● Problem statement
Exactly as they appear below, repeat the lines from the one with "- Fixed a mismatch" through the one with "Verified visually via", and no others.

● Data records
BEGIN

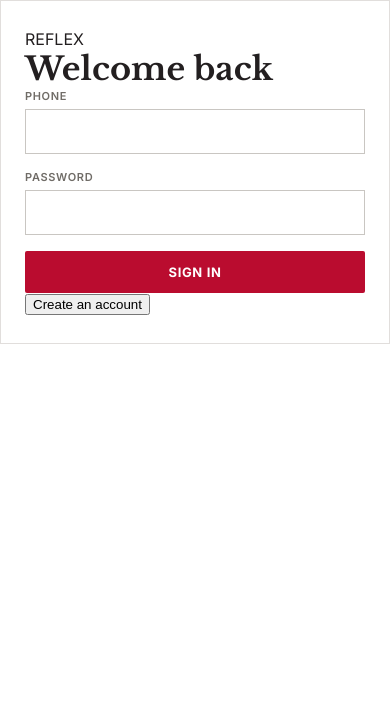
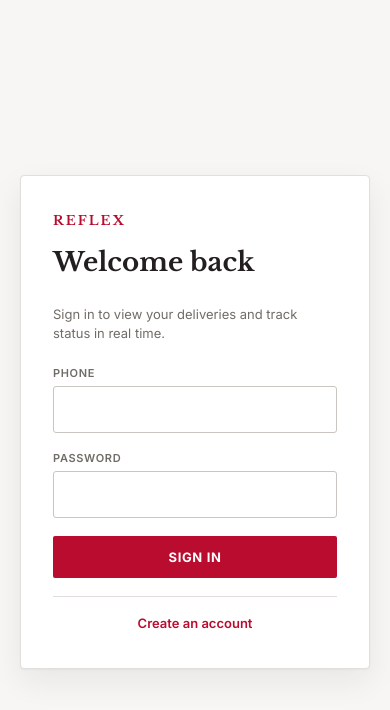
Before and after one commit to dthanji/-Reflex-The-Readiness-Sprint, a plain HTML site: page frontend/public/index.html in a window 390 px wide. Drawn offline with nearby package versions, Linux system fonts and the light colour scheme; no server answers.

Commit message:
Polish the sign-in screen and fix a test broken by the latest reassign rule
UX fix: the sign-in/register screen's HTML was rewritten in a recent
commit (new class names: auth-shell, brand, link-btn) but the CSS was
never updated to match, so most of it fell back to unstyled browser
defaults — no page centering, no wordmark styling, and 'Create an
account' rendered as a raw bordered <button>. Fixed:
- .auth-shell: proper centered page wrapper with background, padding
- .auth-card: added shadow and radius for a more polished, elevated feel
- .brand: proper serif wordmark styling scoped to the auth card
- .link-btn: styled as a clean secondary text action instead of a raw
  button, with a top divider
- .error: was completely unstyled, now matches the app's error treatment
- Fixed a mismatch where the HTML used <h1> but only .auth-card h2 had
  a font-size rule, so headings were rendering at the browser default
  size instead of the intended one
- Added a short tagline under the heading for context (login vs register)
Verified visually via Playwright screenshots at both mobile and desktop
viewports, and for both auth modes plus the error state.

One thing intentionally not 'fixed': the colorful icon in the reported
screenshot is a browser password-manager extension injected outside the
page — not something CSS can target or remove.

Also fixed: while re-running the test suite (unrelated to the UX
change), found it failing against the latest commit's reassignment
rule change (a dispatcher can no longer reassign a failed delivery to
the same rider who just failed it — reasonable new rule, the test
predated it). Updated the test to register a second rider and use them
for the reassignment scenario. Suite is now 32/32 passing, up from 27
passing / 5 failing before this fix.

```diff
--- a/frontend/public/app.js
+++ b/frontend/public/app.js
@@ -87,5 +87,6 @@
 
 function renderModal(){if(!state.modal)return'';if(state.modal.type==='assign'){const options=state.riders.map(r=>`<div class=\"rider-option\" onclick=\"assignRider(${Number(state.modal.requestId)},${Number(r.id)})\"><span>${escapeHtml(r.name)}</span><span class=\"mono\" style=\"color:#8A8A7E\">${escapeHtml(r.phone)}</span></div>`).join('');return `<div class=\"modal-backdrop\" onclick=\"if(event.target===this)closeModal()\"><div class=\"modal-sheet\"><h3>Assign to a rider</h3>${options||'<p style=\"color:#8A8A7E;font-size:13px\">No riders registered yet.</p>'}<button class=\"btn secondary\" style=\"margin-top:8px\" onclick=\"closeModal()\">Cancel</button></div></div>`;}return `<div class=\"modal-backdrop\" onclick=\"if(event.target===this)closeModal()\"><div class=\"modal-sheet\"><h3>Confirm delivery</h3><div id=\"qr-reader\" style=\"width:100%;min-height:220px\"></div><div class=\"field\"><label>Customer code</label><input id=\"manual-qr-input\" placeholder=\"RFX-XXXXXXXX\" autocomplete=\"off\"></div><button class=\"btn amber\" type=\"button\" onclick=\"manualConfirm(${Number(state.modal.requestId)})\">Confirm</button><button class=\"btn secondary\" type=\"button\" onclick=\"closeModal()\">Cancel</button></div></div>`;}
 function render(){if(!state.user){app.innerHTML=renderAuth();return;}app.innerHTML=`<header class=\"topbar\"><div><strong>REFLEX</strong><span>${escapeHtml(state.user.role)}</span></div><button class=\"btn secondary\" onclick=\"logout()\">Sign out</button></header><main class=\"shell\">${state.user.role==='retailer'?renderRetailerView():state.user.role==='dispatcher'?renderDispatcherView():renderRiderView()}</main>${renderModal()}`;}
-function renderAuth(){return `<div class=\"auth-shell\"><div class=\"auth-card\"><div class=\"brand\">REFLEX</div><h1>${state.authMode==='login'?'Welcome back':'Create account'}</h1><form onsubmit=\"handleAuthSubmit(event)\">${state.authMode==='register'?'<div class=\"field\"><label>Name</label><input name=\"name\" required></div>':''}<div class=\"field\"><label>Phone</label><input name=\"phone\" required></div><div class=\"field\"><label>Password</label><input type=\"password\" name=\"password\" required></div>${state.authMode==='register'?'<div class=\"field\"><label>Role</label><select name=\"role\"><option value=\"retailer\">Retailer</option><option value=\"dispatcher\">Dispatcher</option><option value=\"rider\">Rider</option></select></div>':''}${state.authError?`<div class=\"error\">${escapeHtml(state.authError)}</div>`:''}<button class=\"btn amber\" type=\"submit\">${state.authMode==='login'?'Sign in':'Create account'}</button></form><button class=\"link-btn\" onclick=\"state.authMode=state.authMode==='login'?'register':'login';state.authError=null\">${state.authMode==='login'?'Create an account':'Back to sign in'}</button></div></div>`;}
+function renderAuth(){return `<div class="auth-shell"><div class="auth-card"><div class="brand">REFLEX</div><h1>${state.authMode==='login'?'Welcome back':'Create account'}</h1><p class="auth-tagline">${state.authMode==='login'?'Sign in to view your deliveries and track status in real time.':'Register to log requests, dispatch riders, or manage your delivery route.'}</p><form onsubmit="handleAuthSubmit(event)">${state.authMode==='register'?'<div class="field"><label>Name</label><input name="name" required></div>':''}<div class="field"><label>Phone</label><input name="phone" required></div><div class="field"><label>Password</label><input type="password" name="password" required></div>${state.authMode==='register'?'<div class="field"><label>Role</label><select name="role"><option value="retailer">Retailer</option><option value="dispatcher">Dispatcher</option><option value="rider">Rider</option></select></div>':''}${state.authError?`<div class="error">${escapeHtml(state.authError)}</div>`:''}<button class="btn amber" type="submit">${state.authMode==='login'?'Sign in':'Create account'}</button></form><button class="link-btn" onclick="state.authMode=state.authMode==='login'?'register':'login';state.authError=null">${state.authMode==='login'?'Create an account':'Back to sign in'}</button></div></div>`;}
+
 render();
--- a/frontend/public/styles.css
+++ b/frontend/public/styles.css
@@ -111,6 +111,15 @@
 main { flex: 1; padding: 16px; padding-bottom: 90px; }
 
 /* ---------- Auth screen: retail account / sign-in page ---------- */
+.auth-shell {
+  flex: 1;
+  min-height: 100vh;
+  display: flex;
+  align-items: center;
+  justify-content: center;
+  background: var(--paper-sunken);
+  padding: 32px 20px;
+}
 .auth-screen {
   flex: 1;
   display: flex;
@@ -129,7 +138,25 @@
 .auth-card {
   background: var(--paper-raised);
   border: 1px solid var(--line);
-  padding: 28px 24px;
+  border-radius: 4px;
+  box-shadow: 0 1px 2px rgba(35,31,32,0.04), 0 12px 32px rgba(35,31,32,0.07);
+  padding: 36px 32px;
+  width: 100%;
+  max-width: 400px;
+}
+.auth-card .brand {
+  display: block;
+  font-family: 'Libre Baskerville', Georgia, serif;
+  font-weight: 700;
+  font-size: 13px;
+  letter-spacing: 0.16em;
+  color: var(--amber);
+  margin-bottom: 18px;
+}
+.auth-card h1 {
+  font-size: 26px;
+  line-height: 1.2;
+  margin-bottom: 26px;
 }
 .auth-card h2 {
   font-size: 20px;
@@ -142,7 +169,7 @@
   line-height: 1.5;
   font-family: 'Inter', sans-serif;
 }
-.field { margin-bottom: 16px; }
+.field { margin-bottom: 18px; }
 .field label {
   display: block;
   font-size: 11px;
@@ -155,18 +182,46 @@
 }
 .field input, .field select {
   width: 100%;
-  padding: 12px 12px;
+  padding: 13px 14px;
   border: 1px solid #C9C6C2;
-  border-radius: 0;
+  border-radius: 3px;
   background: var(--paper-raised);
   font-size: 15px;
   font-family: 'Inter', sans-serif;
   color: var(--ink);
+  transition: border-color 0.15s ease, box-shadow 0.15s ease;
 }
 .field input:focus, .field select:focus {
   outline: none;
   border-color: var(--ink);
+  box-shadow: 0 0 0 3px rgba(35,31,32,0.07);
 }
+.error {
+  background: #FBE7E7;
+  border-left: 3px solid var(--red-status);
+  color: var(--red-status);
+  padding: 10px 12px;
+  font-size: 13px;
+  margin-bottom: 18px;
+  font-family: 'Inter', sans-serif;
+  border-radius: 0 3px 3px 0;
+}
+.link-btn {
+  display: block;
+  width: 100%;
+  margin-top: 18px;
+  padding-top: 18px;
+  border: none;
+  border-top: 1px solid var(--line);
+  background: none;
+  color: var(--amber);
+  font-family: 'Inter', sans-serif;
+  font-weight: 600;
+  font-size: 13px;
+  text-align: center;
+  cursor: pointer;
+}
+.link-btn:hover { color: var(--amber-deep); text-decoration: underline; }
 .btn {
   display: inline-block;
   width: 100%;
```
Also changed, not shown: backend/test/api.test.js.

END

● Answer space
- Fixed a mismatch where the HTML used <h1> but only .auth-card h2 had
  a font-size rule, so headings were rendering at the browser default
  size instead of the intended one
- Added a short tagline under the heading for context (login vs register)
Verified visually via Playwright screenshots at both mobile and desktop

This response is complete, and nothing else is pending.